- [Work order]
Write the records out exactly, so that no picture remains in the copy.

- [Data for this exercise]
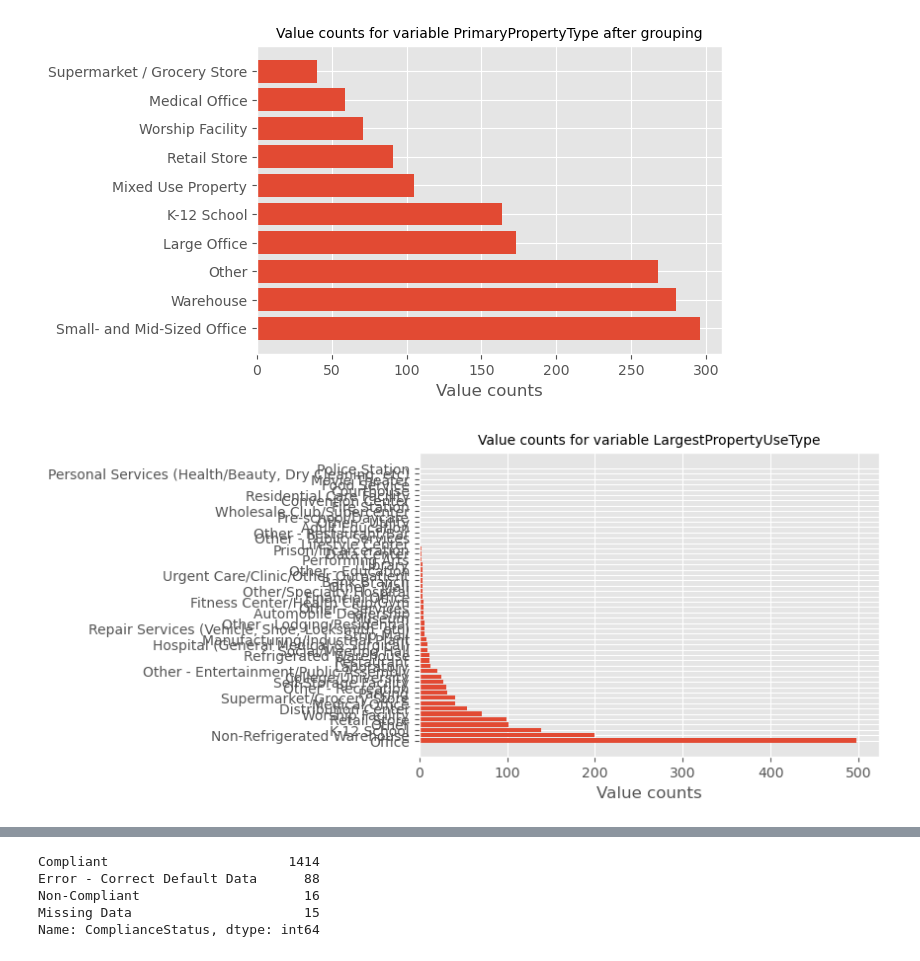
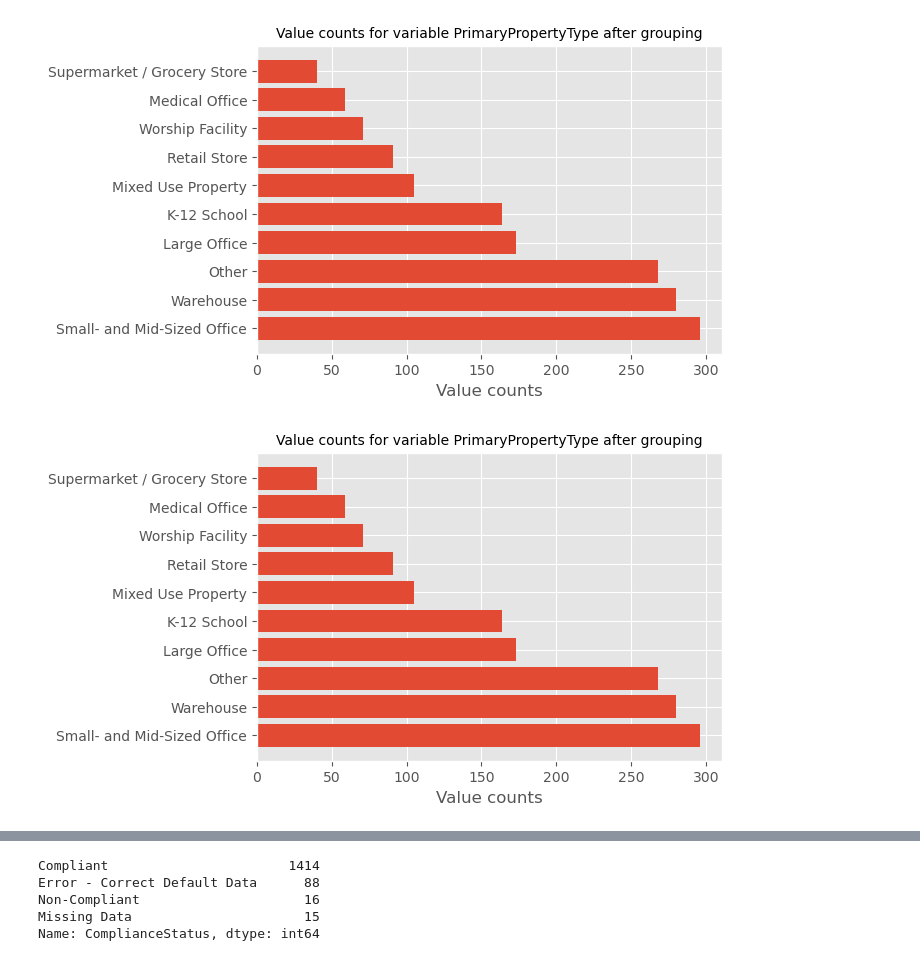
Before and after one commit to jzpatrao/energy_consumption_regression, a Jupyter notebook: preprocess_eda.ipynb, the cells around one changed output, grey strips where cells are left out. Drawn from its saved outputs; the diff is of its cells as text; code cells hidden in the pictures.

```diff
--- a/preprocess_eda.ipynb
+++ b/preprocess_eda.ipynb
@@ -12,7 +12,7 @@ import pandas as pd
 import matplotlib.pyplot as plt
 import seaborn as sns
 # %%
-df = pd.read_csv("\\2016_Building_Energy_Benchmarking.csv")
+df = pd.read_csv("C:\\Users\\zheng\\Documents\\Openclassrooms\\Data Scientist\\Project_04\\2016_Building_Energy_Benchmarking.csv")
 pd.set_option('display.max_columns', None)
 # %%
 df.head()
@@ -157,20 +157,17 @@ plt.show()
 # %% [output]
 [figure]
 # %%
-# Remplacer les valeurs manuellement
-df_non_residential.PrimaryPropertyType.replace(
-    {
-        "Distribution Center": "Warehouse",
-        "Self-Storage Facility": "Warehouse",
-        "University": "K-12 School",
-        "Refrigerated Warehouse": "Warehouse",
-        "Restaurant": "Other",
-        "Laboratory": "Medical Office",
-        "Hospital": "Medical Office",
-        "Office": "Small- and Mid-Sized Office",
-    },
-    inplace=True,
-)
+# Manually replace values in the PrimaryPropertyType variable
+df_non_residential.PrimaryPropertyType.replace({
+    "Distribution Center": "Warehouse",
+    "Self-Storage Facility": "Warehouse",
+    "University": "K-12 School",
+    "Refrigerated Warehouse": "Warehouse",
+    "Restaurant": "Other",
+    "Laboratory": "Medical Office",
+    "Hospital": "Medical Office",
+    "Office": "Small- and Mid-Sized Office"
+}, inplace=True)
 # %%
 # Les nombres de chaque valeur dans PrimaryPropertyType
 plt.style.use('ggplot')
@@ -186,15 +183,14 @@ plt.show()
 # %% [output]
 [figure]
 # %%
-# Verifier les nombres de chaque valeur dans LargestPropertyUseType
+# Visualize the value counts for the PrimaryPropertyType variable after grouping
+plt.style.use('ggplot')
 plt.figure(figsize=(6, 4))
-plt.barh(y=(
-    df_non_residential.LargestPropertyUseType.value_counts()).index,
-    width=(df_non_residential.LargestPropertyUseType.value_counts()).values,
-)
+plt.barh(y=df_non_residential.PrimaryPropertyType.value_counts().index,
+         width=df_non_residential.PrimaryPropertyType.value_counts().values)
 plt.xlabel('Value counts')
-plt.title('Value counts for variable LargestPropertyUseType', fontsize=10)
-plt.savefig("barh_plot_LargestPropertyUseType_value_counts_before",dpi=300,bbox_inches = 'tight')
+plt.title('Value counts for variable PrimaryPropertyType after grouping', fontsize=10)
+plt.savefig("barh_plot_primarypropertytype_value_counts_after", dpi=300, bbox_inches='tight')
 plt.show()
 # %% [output]
-[figure, old version]
+[figure, new version]
```
Also changed, not shown: parts of 45 cells of this notebook, 2 other files.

- [Result for this exercise]
Before and after one commit to jzpatrao/energy_consumption_regression, a Jupyter notebook: preprocess_eda.ipynb, the cells around one changed output, grey strips where cells are left out. Drawn from its saved outputs; the diff is of its cells as text; code cells hidden in the pictures.

```diff
--- a/preprocess_eda.ipynb
+++ b/preprocess_eda.ipynb
@@ -12,7 +12,7 @@ import pandas as pd
 import matplotlib.pyplot as plt
 import seaborn as sns
 # %%
-df = pd.read_csv("\\2016_Building_Energy_Benchmarking.csv")
+df = pd.read_csv("C:\\Users\\zheng\\Documents\\Openclassrooms\\Data Scientist\\Project_04\\2016_Building_Energy_Benchmarking.csv")
 pd.set_option('display.max_columns', None)
 # %%
 df.head()
@@ -157,20 +157,17 @@ plt.show()
 # %% [output]
 [figure]
 # %%
-# Remplacer les valeurs manuellement
-df_non_residential.PrimaryPropertyType.replace(
-    {
-        "Distribution Center": "Warehouse",
-        "Self-Storage Facility": "Warehouse",
-        "University": "K-12 School",
-        "Refrigerated Warehouse": "Warehouse",
-        "Restaurant": "Other",
-        "Laboratory": "Medical Office",
-        "Hospital": "Medical Office",
-        "Office": "Small- and Mid-Sized Office",
-    },
-    inplace=True,
-)
+# Manually replace values in the PrimaryPropertyType variable
+df_non_residential.PrimaryPropertyType.replace({
+    "Distribution Center": "Warehouse",
+    "Self-Storage Facility": "Warehouse",
+    "University": "K-12 School",
+    "Refrigerated Warehouse": "Warehouse",
+    "Restaurant": "Other",
+    "Laboratory": "Medical Office",
+    "Hospital": "Medical Office",
+    "Office": "Small- and Mid-Sized Office"
+}, inplace=True)
 # %%
 # Les nombres de chaque valeur dans PrimaryPropertyType
 plt.style.use('ggplot')
@@ -186,15 +183,14 @@ plt.show()
 # %% [output]
 [figure]
 # %%
-# Verifier les nombres de chaque valeur dans LargestPropertyUseType
+# Visualize the value counts for the PrimaryPropertyType variable after grouping
+plt.style.use('ggplot')
 plt.figure(figsize=(6, 4))
-plt.barh(y=(
-    df_non_residential.LargestPropertyUseType.value_counts()).index,
-    width=(df_non_residential.LargestPropertyUseType.value_counts()).values,
-)
+plt.barh(y=df_non_residential.PrimaryPropertyType.value_counts().index,
+         width=df_non_residential.PrimaryPropertyType.value_counts().values)
 plt.xlabel('Value counts')
-plt.title('Value counts for variable LargestPropertyUseType', fontsize=10)
-plt.savefig("barh_plot_LargestPropertyUseType_value_counts_before",dpi=300,bbox_inches = 'tight')
+plt.title('Value counts for variable PrimaryPropertyType after grouping', fontsize=10)
+plt.savefig("barh_plot_primarypropertytype_value_counts_after", dpi=300, bbox_inches='tight')
 plt.show()
 # %% [output]
-[figure, old version]
+[figure, new version]
```
Also changed, not shown: parts of 45 cells of this notebook, 2 other files.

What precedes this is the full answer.